### Task input
Content starts

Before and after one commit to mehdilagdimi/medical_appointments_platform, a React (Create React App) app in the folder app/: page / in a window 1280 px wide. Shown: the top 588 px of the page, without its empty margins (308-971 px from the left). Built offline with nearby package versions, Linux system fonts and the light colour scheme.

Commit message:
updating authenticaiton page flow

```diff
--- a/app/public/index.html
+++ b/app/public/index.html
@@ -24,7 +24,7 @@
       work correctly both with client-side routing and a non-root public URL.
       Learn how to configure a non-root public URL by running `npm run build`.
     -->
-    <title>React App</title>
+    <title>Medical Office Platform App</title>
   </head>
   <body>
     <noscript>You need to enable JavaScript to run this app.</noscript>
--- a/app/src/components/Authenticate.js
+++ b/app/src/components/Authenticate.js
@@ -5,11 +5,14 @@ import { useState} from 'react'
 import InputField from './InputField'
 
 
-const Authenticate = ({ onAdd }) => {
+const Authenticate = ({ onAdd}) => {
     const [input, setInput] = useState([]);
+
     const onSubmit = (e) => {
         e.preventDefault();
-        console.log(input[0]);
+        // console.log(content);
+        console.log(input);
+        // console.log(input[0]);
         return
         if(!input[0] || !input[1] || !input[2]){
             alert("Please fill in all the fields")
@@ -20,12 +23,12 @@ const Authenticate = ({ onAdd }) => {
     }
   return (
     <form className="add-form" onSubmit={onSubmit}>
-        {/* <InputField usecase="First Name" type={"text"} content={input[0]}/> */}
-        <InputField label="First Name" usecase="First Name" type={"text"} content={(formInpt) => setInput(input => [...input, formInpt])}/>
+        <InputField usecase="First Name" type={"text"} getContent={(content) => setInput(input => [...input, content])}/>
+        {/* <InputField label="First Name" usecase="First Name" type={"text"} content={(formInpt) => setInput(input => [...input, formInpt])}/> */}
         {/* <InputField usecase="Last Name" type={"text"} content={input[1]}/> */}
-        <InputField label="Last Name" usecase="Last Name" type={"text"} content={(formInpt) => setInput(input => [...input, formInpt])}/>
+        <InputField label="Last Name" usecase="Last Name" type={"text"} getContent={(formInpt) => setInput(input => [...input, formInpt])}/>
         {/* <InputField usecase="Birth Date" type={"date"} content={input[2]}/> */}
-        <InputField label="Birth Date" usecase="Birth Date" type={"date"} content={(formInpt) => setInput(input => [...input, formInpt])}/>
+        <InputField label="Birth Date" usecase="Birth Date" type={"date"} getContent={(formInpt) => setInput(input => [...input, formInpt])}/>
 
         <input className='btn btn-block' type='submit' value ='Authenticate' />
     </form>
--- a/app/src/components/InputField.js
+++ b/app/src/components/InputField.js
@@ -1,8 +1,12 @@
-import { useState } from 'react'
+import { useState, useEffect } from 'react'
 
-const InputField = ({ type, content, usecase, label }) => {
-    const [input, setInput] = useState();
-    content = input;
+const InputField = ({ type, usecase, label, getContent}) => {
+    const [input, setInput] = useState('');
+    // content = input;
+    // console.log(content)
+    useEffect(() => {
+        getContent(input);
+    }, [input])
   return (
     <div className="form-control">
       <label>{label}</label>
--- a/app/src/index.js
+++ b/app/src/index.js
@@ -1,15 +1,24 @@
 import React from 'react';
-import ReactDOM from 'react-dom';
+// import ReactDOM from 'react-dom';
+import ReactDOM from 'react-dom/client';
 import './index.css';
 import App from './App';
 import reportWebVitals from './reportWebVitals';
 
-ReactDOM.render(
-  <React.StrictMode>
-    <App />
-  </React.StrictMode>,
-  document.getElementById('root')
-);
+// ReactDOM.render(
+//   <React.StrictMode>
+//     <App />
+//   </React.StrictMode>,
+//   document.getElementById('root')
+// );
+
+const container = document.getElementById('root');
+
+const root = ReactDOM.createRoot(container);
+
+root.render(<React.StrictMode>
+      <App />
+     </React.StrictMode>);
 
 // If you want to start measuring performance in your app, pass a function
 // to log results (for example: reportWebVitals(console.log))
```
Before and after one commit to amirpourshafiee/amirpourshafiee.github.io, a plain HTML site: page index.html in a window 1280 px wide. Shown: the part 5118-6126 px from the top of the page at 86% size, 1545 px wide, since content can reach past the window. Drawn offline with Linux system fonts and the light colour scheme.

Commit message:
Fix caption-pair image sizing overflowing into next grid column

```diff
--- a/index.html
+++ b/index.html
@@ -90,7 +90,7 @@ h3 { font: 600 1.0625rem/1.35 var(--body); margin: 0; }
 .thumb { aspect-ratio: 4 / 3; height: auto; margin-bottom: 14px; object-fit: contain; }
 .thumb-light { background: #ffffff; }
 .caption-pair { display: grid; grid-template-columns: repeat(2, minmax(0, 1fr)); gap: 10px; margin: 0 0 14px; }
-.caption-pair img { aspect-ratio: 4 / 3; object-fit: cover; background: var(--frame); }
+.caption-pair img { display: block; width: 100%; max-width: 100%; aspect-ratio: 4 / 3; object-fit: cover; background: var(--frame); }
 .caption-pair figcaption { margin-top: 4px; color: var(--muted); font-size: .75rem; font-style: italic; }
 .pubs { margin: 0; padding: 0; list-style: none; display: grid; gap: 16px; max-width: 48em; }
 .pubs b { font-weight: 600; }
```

Content ends

### Problem to solve
Print the entries exactly.

### Response box
Before and after one commit to mehdilagdimi/medical_appointments_platform, a React (Create React App) app in the folder app/: page / in a window 1280 px wide. Shown: the top 588 px of the page, without its empty margins (308-971 px from the left). Built offline with nearby package versions, Linux system fonts and the light colour scheme.

Commit message:
updating authenticaiton page flow

```diff
--- a/app/public/index.html
+++ b/app/public/index.html
@@ -24,7 +24,7 @@
       work correctly both with client-side routing and a non-root public URL.
       Learn how to configure a non-root public URL by running `npm run build`.
     -->
-    <title>React App</title>
+    <title>Medical Office Platform App</title>
   </head>
   <body>
     <noscript>You need to enable JavaScript to run this app.</noscript>
--- a/app/src/components/Authenticate.js
+++ b/app/src/components/Authenticate.js
@@ -5,11 +5,14 @@ import { useState} from 'react'
 import InputField from './InputField'
 
 
-const Authenticate = ({ onAdd }) => {
+const Authenticate = ({ onAdd}) => {
     const [input, setInput] = useState([]);
+
     const onSubmit = (e) => {
         e.preventDefault();
-        console.log(input[0]);
+        // console.log(content);
+        console.log(input);
+        // console.log(input[0]);
         return
         if(!input[0] || !input[1] || !input[2]){
             alert("Please fill in all the fields")
@@ -20,12 +23,12 @@ const Authenticate = ({ onAdd }) => {
     }
   return (
     <form className="add-form" onSubmit={onSubmit}>
-        {/* <InputField usecase="First Name" type={"text"} content={input[0]}/> */}
-        <InputField label="First Name" usecase="First Name" type={"text"} content={(formInpt) => setInput(input => [...input, formInpt])}/>
+        <InputField usecase="First Name" type={"text"} getContent={(content) => setInput(input => [...input, content])}/>
+        {/* <InputField label="First Name" usecase="First Name" type={"text"} content={(formInpt) => setInput(input => [...input, formInpt])}/> */}
         {/* <InputField usecase="Last Name" type={"text"} content={input[1]}/> */}
-        <InputField label="Last Name" usecase="Last Name" type={"text"} content={(formInpt) => setInput(input => [...input, formInpt])}/>
+        <InputField label="Last Name" usecase="Last Name" type={"text"} getContent={(formInpt) => setInput(input => [...input, formInpt])}/>
         {/* <InputField usecase="Birth Date" type={"date"} content={input[2]}/> */}
-        <InputField label="Birth Date" usecase="Birth Date" type={"date"} content={(formInpt) => setInput(input => [...input, formInpt])}/>
+        <InputField label="Birth Date" usecase="Birth Date" type={"date"} getContent={(formInpt) => setInput(input => [...input, formInpt])}/>
 
         <input className='btn btn-block' type='submit' value ='Authenticate' />
     </form>
--- a/app/src/components/InputField.js
+++ b/app/src/components/InputField.js
@@ -1,8 +1,12 @@
-import { useState } from 'react'
+import { useState, useEffect } from 'react'
 
-const InputField = ({ type, content, usecase, label }) => {
-    const [input, setInput] = useState();
-    content = input;
+const InputField = ({ type, usecase, label, getContent}) => {
+    const [input, setInput] = useState('');
+    // content = input;
+    // console.log(content)
+    useEffect(() => {
+        getContent(input);
+    }, [input])
   return (
     <div className="form-control">
       <label>{label}</label>
--- a/app/src/index.js
+++ b/app/src/index.js
@@ -1,15 +1,24 @@
 import React from 'react';
-import ReactDOM from 'react-dom';
+// import ReactDOM from 'react-dom';
+import ReactDOM from 'react-dom/client';
 import './index.css';
 import App from './App';
 import reportWebVitals from './reportWebVitals';
 
-ReactDOM.render(
-  <React.StrictMode>
-    <App />
-  </React.StrictMode>,
-  document.getElementById('root')
-);
+// ReactDOM.render(
+//   <React.StrictMode>
+//     <App />
+//   </React.StrictMode>,
+//   document.getElementById('root')
+// );
+
+const container = document.getElementById('root');
+
+const root = ReactDOM.createRoot(container);
+
+root.render(<React.StrictMode>
+      <App />
+     </React.StrictMode>);
 
 // If you want to start measuring performance in your app, pass a function
 // to log results (for example: reportWebVitals(console.log))
```
Before and after one commit to amirpourshafiee/amirpourshafiee.github.io, a plain HTML site: page index.html in a window 1280 px wide. Shown: the part 5118-6126 px from the top of the page at 86% size, 1545 px wide, since content can reach past the window. Drawn offline with Linux system fonts and the light colour scheme.

Commit message:
Fix caption-pair image sizing overflowing into next grid column

```diff
--- a/index.html
+++ b/index.html
@@ -90,7 +90,7 @@ h3 { font: 600 1.0625rem/1.35 var(--body); margin: 0; }
 .thumb { aspect-ratio: 4 / 3; height: auto; margin-bottom: 14px; object-fit: contain; }
 .thumb-light { background: #ffffff; }
 .caption-pair { display: grid; grid-template-columns: repeat(2, minmax(0, 1fr)); gap: 10px; margin: 0 0 14px; }
-.caption-pair img { aspect-ratio: 4 / 3; object-fit: cover; background: var(--frame); }
+.caption-pair img { display: block; width: 100%; max-width: 100%; aspect-ratio: 4 / 3; object-fit: cover; background: var(--frame); }
 .caption-pair figcaption { margin-top: 4px; color: var(--muted); font-size: .75rem; font-style: italic; }
 .pubs { margin: 0; padding: 0; list-style: none; display: grid; gap: 16px; max-width: 48em; }
 .pubs b { font-weight: 600; }
```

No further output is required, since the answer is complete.